This post is for you if you’ve always wanted to start a blog but you’re overwhelmed by the process. I’m going to do you a solid and help you decide on the host you should use. I’ve also created blog posts detailing how to set up a WordPress website with your chosen host.
I started blogging back in 2012 and since then I’ve had several blogs and websites. Right now I run BGB along with my personal blog and a few sites affiliate sites. I create all my sites on WordPress because it’s free and offers tons of flexibility.
Over the years I’ve used two hosts. Hostgator was my first host because it’s cheap and works well. I loved them but in 2017 I switched to WP Engine and I’m really happy with them too.
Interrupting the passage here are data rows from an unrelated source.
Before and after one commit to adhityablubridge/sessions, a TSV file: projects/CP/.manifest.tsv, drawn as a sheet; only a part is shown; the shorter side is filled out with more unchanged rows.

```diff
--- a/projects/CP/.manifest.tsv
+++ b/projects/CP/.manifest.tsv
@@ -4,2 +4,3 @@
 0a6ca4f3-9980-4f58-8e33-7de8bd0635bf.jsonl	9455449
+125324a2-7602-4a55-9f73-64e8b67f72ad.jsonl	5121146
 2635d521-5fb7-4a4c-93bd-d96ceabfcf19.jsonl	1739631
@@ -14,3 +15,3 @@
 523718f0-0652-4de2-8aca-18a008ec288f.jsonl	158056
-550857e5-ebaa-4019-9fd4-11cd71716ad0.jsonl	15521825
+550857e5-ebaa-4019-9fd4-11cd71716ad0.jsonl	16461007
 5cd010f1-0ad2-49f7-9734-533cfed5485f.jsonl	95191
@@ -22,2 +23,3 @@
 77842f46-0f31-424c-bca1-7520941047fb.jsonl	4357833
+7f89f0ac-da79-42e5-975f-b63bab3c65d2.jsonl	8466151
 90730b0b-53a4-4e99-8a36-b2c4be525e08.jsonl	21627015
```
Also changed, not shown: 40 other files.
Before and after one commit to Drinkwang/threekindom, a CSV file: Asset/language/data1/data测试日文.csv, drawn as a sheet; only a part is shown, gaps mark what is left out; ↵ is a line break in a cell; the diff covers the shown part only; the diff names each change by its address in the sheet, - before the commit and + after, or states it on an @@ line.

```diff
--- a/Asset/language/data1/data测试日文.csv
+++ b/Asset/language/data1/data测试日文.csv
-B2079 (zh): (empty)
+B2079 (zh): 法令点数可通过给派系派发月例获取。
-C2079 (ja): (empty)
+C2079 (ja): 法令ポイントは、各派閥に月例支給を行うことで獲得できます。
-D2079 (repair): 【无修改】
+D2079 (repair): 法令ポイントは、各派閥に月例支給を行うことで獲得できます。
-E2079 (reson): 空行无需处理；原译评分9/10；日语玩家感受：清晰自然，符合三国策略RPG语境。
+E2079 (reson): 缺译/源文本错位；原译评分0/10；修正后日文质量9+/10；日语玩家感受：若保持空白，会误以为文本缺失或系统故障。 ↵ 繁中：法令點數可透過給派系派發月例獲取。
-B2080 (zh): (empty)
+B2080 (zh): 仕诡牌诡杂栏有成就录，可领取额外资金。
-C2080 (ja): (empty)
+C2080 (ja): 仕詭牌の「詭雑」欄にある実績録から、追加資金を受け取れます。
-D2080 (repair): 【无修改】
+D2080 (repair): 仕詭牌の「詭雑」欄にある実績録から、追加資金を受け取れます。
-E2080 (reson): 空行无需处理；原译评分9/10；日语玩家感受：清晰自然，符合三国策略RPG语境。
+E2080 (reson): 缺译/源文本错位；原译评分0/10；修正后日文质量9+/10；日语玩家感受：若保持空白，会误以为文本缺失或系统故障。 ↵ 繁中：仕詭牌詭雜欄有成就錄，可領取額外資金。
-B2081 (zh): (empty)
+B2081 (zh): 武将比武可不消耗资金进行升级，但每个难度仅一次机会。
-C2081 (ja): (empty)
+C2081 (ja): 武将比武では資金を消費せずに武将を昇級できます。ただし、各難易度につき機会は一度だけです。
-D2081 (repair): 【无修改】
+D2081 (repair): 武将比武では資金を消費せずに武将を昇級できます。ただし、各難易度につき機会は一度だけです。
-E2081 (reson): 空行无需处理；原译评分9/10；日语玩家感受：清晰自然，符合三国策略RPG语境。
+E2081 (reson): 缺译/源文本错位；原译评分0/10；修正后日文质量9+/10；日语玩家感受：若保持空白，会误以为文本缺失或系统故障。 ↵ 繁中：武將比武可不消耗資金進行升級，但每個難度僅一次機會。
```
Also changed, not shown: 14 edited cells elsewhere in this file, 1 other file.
I’m going to break down why you might choose one over the other so you can make an informed decision.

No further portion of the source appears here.